START Given information
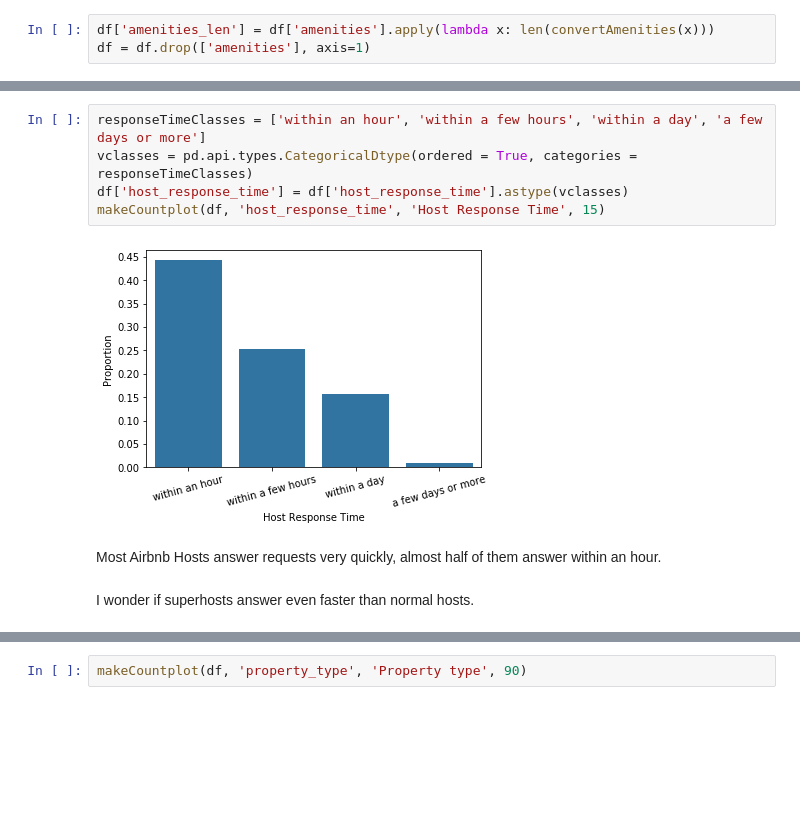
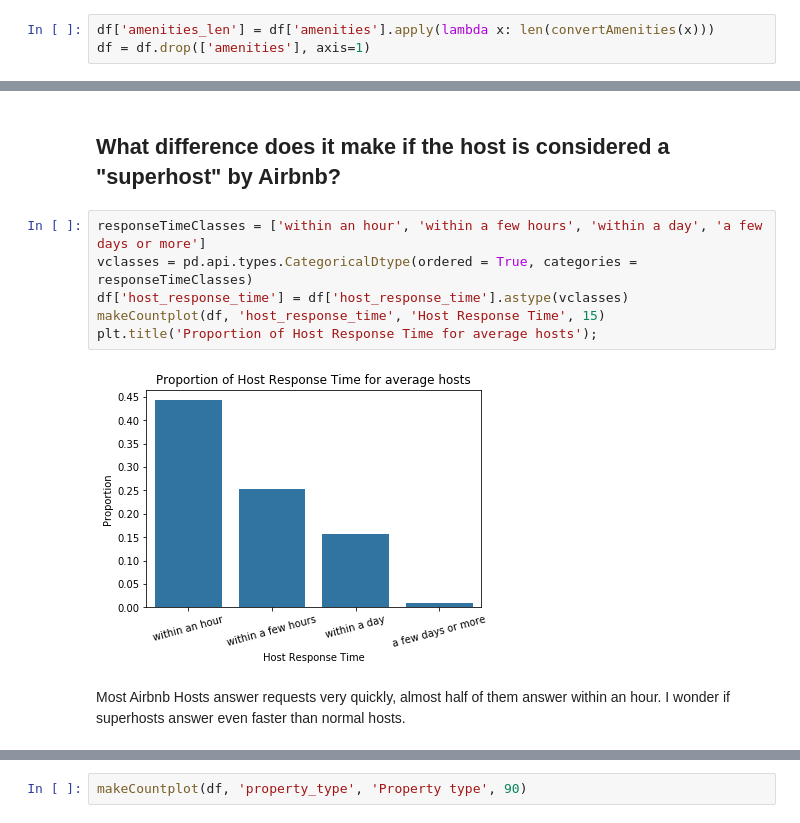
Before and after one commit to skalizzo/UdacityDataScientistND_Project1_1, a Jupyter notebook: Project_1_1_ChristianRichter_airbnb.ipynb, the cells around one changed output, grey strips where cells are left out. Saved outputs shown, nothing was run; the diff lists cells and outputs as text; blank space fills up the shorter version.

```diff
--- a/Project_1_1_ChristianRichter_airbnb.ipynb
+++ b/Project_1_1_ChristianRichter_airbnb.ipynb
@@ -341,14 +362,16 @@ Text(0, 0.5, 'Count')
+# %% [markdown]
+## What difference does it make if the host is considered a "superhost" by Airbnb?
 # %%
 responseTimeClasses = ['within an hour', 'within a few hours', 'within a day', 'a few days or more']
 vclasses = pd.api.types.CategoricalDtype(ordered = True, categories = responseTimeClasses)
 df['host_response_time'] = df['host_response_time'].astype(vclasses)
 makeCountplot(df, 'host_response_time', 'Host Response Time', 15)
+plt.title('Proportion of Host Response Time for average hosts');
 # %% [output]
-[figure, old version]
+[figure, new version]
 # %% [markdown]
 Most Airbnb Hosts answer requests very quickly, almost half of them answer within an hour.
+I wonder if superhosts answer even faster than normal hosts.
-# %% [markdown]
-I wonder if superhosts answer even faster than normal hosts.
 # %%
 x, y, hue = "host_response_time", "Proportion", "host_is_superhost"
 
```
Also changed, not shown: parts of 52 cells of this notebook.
END Given information
### Activity
Omit the pictures and copy the records above exactly.

### Output for this task
Before and after one commit to skalizzo/UdacityDataScientistND_Project1_1, a Jupyter notebook: Project_1_1_ChristianRichter_airbnb.ipynb, the cells around one changed output, grey strips where cells are left out. Saved outputs shown, nothing was run; the diff lists cells and outputs as text; blank space fills up the shorter version.

```diff
--- a/Project_1_1_ChristianRichter_airbnb.ipynb
+++ b/Project_1_1_ChristianRichter_airbnb.ipynb
@@ -341,14 +362,16 @@ Text(0, 0.5, 'Count')
+# %% [markdown]
+## What difference does it make if the host is considered a "superhost" by Airbnb?
 # %%
 responseTimeClasses = ['within an hour', 'within a few hours', 'within a day', 'a few days or more']
 vclasses = pd.api.types.CategoricalDtype(ordered = True, categories = responseTimeClasses)
 df['host_response_time'] = df['host_response_time'].astype(vclasses)
 makeCountplot(df, 'host_response_time', 'Host Response Time', 15)
+plt.title('Proportion of Host Response Time for average hosts');
 # %% [output]
-[figure, old version]
+[figure, new version]
 # %% [markdown]
 Most Airbnb Hosts answer requests very quickly, almost half of them answer within an hour.
+I wonder if superhosts answer even faster than normal hosts.
-# %% [markdown]
-I wonder if superhosts answer even faster than normal hosts.
 # %%
 x, y, hue = "host_response_time", "Proportion", "host_is_superhost"
 
```
Also changed, not shown: parts of 52 cells of this notebook.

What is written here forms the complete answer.